"East Side, West Side" (1949, directed by Mervyn LeRoy) was extremely well done! I can't say I loved the film because the whole story and plot are kind of sad and I like happy endings, but it's a solid film with excellent acting. It tackles some common marriage issues head on, with the actors all delivering emotional, believable performances that keep you rooted in the plot and invested in the characters. Barbara Stanwyck and James Mason are a married couple working through the complications of an affair (his), with Ava Gardner as the former mistress and Van Heflin as the shoulder-to-cry-on-who-wants-to-be-more for Stanwyck. It would have been more emotionally grueling (not to mention realistic) if they had made Mason's character more likeable, they made him easy to dislike so that there was a clear bad guy. Stanwyck was excellent in the role of a head-over-heels-in-love wife who lives on pins and needles for fear her husband will cheat again. There's a very heartwrenching scene between her and her close friend where she pours her heart out in what I imagine is every cheated-on spouse's fear.
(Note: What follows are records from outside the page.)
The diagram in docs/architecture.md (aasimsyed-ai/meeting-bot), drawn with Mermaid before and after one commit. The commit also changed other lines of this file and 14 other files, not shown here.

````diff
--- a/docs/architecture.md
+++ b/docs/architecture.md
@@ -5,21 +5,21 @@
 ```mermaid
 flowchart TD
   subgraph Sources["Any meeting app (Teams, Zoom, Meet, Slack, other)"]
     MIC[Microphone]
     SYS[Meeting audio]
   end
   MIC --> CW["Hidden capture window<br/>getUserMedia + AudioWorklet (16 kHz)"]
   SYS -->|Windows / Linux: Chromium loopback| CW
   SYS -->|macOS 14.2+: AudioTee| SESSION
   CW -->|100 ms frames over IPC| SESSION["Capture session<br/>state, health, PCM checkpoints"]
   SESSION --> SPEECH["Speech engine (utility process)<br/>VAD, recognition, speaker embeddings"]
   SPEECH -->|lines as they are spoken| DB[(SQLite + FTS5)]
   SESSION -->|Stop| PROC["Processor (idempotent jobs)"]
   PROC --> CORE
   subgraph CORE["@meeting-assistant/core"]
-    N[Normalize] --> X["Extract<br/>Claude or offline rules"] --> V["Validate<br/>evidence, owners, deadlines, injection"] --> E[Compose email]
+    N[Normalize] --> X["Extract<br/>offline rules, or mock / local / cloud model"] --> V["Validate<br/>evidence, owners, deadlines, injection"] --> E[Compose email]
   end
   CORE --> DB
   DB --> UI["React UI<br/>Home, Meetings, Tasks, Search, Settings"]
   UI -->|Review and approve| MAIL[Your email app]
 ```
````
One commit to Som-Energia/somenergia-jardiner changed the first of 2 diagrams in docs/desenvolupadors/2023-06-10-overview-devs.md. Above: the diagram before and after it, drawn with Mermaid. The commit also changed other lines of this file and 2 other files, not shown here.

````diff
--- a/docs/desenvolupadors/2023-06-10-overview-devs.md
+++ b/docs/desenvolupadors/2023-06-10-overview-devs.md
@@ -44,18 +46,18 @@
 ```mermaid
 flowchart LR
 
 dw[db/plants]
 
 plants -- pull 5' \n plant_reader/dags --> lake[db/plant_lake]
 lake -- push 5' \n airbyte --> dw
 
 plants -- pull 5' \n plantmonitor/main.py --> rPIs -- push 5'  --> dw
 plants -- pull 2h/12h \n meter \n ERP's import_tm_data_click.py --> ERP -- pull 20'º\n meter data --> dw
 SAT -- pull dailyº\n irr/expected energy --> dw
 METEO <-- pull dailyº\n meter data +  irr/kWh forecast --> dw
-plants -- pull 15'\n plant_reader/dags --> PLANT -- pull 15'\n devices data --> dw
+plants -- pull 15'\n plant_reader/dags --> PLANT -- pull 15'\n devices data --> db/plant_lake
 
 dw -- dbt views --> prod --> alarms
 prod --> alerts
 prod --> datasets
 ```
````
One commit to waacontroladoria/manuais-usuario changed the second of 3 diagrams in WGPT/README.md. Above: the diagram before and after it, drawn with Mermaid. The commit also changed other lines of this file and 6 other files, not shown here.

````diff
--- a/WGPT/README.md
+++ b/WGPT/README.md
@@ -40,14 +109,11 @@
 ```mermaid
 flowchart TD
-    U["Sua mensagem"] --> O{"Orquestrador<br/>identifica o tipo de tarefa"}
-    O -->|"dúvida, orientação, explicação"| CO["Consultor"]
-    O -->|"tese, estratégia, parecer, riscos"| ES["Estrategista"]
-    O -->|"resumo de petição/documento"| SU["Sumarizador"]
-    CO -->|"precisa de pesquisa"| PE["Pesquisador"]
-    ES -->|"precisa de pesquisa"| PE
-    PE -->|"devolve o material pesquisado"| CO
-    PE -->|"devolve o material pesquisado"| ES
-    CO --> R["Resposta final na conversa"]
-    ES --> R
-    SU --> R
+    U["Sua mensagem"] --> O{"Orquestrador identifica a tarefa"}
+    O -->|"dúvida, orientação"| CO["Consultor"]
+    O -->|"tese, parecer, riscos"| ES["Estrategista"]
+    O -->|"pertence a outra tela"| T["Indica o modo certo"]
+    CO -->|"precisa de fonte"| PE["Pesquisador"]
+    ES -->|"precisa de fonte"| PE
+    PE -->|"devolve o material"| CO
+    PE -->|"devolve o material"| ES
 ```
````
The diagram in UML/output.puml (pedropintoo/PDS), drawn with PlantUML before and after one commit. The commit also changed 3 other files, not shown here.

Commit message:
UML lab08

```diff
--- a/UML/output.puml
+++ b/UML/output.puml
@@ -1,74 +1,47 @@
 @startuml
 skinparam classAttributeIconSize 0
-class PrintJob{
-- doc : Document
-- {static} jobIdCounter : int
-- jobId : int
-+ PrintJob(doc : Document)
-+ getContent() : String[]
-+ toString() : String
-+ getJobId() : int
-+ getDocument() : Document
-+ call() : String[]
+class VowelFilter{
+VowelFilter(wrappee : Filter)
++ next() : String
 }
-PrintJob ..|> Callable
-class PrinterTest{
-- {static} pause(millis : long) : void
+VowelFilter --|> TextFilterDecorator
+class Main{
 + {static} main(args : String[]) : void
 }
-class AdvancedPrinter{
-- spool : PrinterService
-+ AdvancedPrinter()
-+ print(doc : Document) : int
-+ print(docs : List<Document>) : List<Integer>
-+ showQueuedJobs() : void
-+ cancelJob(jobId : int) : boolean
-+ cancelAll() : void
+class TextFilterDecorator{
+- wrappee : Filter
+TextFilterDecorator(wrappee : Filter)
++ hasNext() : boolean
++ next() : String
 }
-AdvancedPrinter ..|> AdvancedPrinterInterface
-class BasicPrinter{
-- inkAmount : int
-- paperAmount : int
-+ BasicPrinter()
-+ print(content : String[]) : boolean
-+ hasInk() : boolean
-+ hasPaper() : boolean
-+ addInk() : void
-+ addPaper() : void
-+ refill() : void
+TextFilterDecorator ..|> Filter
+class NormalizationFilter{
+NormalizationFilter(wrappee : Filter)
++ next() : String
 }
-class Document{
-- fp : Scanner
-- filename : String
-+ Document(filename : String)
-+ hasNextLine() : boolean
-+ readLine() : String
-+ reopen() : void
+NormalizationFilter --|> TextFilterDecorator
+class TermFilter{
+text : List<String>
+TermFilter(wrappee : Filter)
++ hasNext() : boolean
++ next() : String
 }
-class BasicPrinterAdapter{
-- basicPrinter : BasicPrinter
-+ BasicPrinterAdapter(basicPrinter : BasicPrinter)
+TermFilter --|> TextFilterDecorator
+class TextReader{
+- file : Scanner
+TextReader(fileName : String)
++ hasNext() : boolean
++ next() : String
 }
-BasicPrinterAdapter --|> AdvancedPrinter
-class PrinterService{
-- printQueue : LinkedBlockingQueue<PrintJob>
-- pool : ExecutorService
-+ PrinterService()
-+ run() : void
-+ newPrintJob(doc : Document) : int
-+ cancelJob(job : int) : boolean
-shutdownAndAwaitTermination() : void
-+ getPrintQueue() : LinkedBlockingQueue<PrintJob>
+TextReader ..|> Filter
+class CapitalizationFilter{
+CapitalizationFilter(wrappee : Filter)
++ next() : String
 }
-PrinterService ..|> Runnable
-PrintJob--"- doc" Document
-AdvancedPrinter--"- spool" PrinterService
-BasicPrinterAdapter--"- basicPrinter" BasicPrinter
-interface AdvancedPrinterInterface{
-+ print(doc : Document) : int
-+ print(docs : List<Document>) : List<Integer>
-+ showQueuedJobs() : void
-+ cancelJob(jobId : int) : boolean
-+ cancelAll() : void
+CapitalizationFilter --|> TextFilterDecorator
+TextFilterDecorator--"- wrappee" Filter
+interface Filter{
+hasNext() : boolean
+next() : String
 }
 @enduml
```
There is also an excellent scene between Mason and Gardner (his mistress), where he tries to tell her it's over, she tries to prove that it's not, and he is clearly in denial while she is in full control because she's the only one speaking the truth.
Keep an eye out for Cyd Charisse in a non-dancing role (I didn't recognize her!), there's a nice scene where she gets to tell Mason exactly what she thinks of him "If I were your wife, I'd cut your heart out!"
A well done film, I'll probably watch it again to make sure my initial reaction stays the same and that I still like it.